Reasons for Guthrie blood test?

April 1, 2010

A Guthrie blood test, which is also known as the Guthrie bacterial inhibition assay, is one of the most important medical tests performed on newborn babies. This test is carried out to detect the presence of phenylketonuria in infants. Phenylketonuria is a medical condition that can affect a person’s ability, to metabolize phenylalanine, which is a type of an amino acid. Incase the levels of phenylalanine build up, due to improper metabolism; it can lead to a serious medical handicap. If phenylketonuria is detected soon after the baby is born, measures can be taken to prevent any intellectual disabilities or other side effects. To minimize the effect of this condition, all you need to do is follow a low-protein diet, which restricts exposure to phenylalanine. To conduct this test, a sample of blood is taken from the baby’s heel, on the sixth or the seventh day, after birth. If the blood sample is taken too early, the reading may not be accurate.

After collecting the blood, the sample is incubated with a genus of bacteria known as Bacillus subtilis, along with a chemical, known as B-2-phenylalanine. This chemical tries to inhibit the growth of the bacteria, by preventing them from feeding of the phenylalanine present in the sample. If the bacteria cannot grow, the result is negative. If the bacteria can grow in the sample, the result is positive, which indicates the presence of phenylketonuria in the infant. Further tests may then need to be conducted, to check why the levels of phenylalanine are elevated.

Apart from the detection of phenylketonuria, the blood sample taken from the baby’s heel for the Guthrie blood test is also analyzed for the following conditions:

  • Congenital hypothyroidism: This condition indicates the deficiency of a growth hormone, called thyroxin. A person cannot grow normally, without the thyroxin hormone. Therefore, the condition needs to be treated as early as possible, using growth hormone supplements.
  • Sickle cell disease: This condition changes the shape of the red blood cells and causes a reduction in their ability of carrying oxygen to all parts of the body.
  • Cystic Fibrosis: This condition affects a person’s digestive system and lungs. It is normally an inherited problem.
  • MCAD Deficiency: This condition impairs the proper metabolism of fat in the body. Its effects can be minimized by an alteration in the diet.
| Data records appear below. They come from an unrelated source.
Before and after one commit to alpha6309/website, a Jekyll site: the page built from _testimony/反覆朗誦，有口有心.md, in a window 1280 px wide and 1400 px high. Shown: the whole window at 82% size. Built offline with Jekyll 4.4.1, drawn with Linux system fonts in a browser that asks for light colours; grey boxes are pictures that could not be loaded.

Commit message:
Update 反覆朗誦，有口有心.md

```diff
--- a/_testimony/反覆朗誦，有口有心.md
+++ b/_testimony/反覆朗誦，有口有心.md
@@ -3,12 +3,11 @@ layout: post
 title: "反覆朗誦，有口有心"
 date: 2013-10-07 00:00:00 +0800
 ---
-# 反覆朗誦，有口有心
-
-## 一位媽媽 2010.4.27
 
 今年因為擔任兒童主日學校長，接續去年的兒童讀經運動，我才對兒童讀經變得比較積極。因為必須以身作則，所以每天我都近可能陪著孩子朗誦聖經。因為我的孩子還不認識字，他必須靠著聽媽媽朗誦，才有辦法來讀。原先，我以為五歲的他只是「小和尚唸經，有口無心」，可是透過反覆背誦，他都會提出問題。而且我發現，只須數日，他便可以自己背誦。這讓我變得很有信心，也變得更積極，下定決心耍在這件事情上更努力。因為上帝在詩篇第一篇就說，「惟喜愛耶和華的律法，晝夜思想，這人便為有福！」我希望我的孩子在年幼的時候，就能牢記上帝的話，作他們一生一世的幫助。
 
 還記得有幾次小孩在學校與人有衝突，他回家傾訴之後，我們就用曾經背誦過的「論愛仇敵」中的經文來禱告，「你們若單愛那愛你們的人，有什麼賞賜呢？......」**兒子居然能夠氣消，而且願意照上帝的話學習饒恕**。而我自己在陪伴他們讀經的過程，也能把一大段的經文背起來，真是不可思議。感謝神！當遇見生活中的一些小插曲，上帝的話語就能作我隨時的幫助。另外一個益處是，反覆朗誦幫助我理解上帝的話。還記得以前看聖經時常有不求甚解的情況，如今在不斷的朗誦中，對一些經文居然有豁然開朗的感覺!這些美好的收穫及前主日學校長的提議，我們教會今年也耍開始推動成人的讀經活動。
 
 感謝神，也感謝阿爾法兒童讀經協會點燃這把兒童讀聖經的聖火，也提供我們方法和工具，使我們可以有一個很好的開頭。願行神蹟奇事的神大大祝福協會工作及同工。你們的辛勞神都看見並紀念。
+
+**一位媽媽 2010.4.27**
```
All these conditions can be treated to some extent, which is why it is important to screen for them as early as possible.

Submitted by M T on April 1, 2010 at 06:07

Read more questions in Blood Tests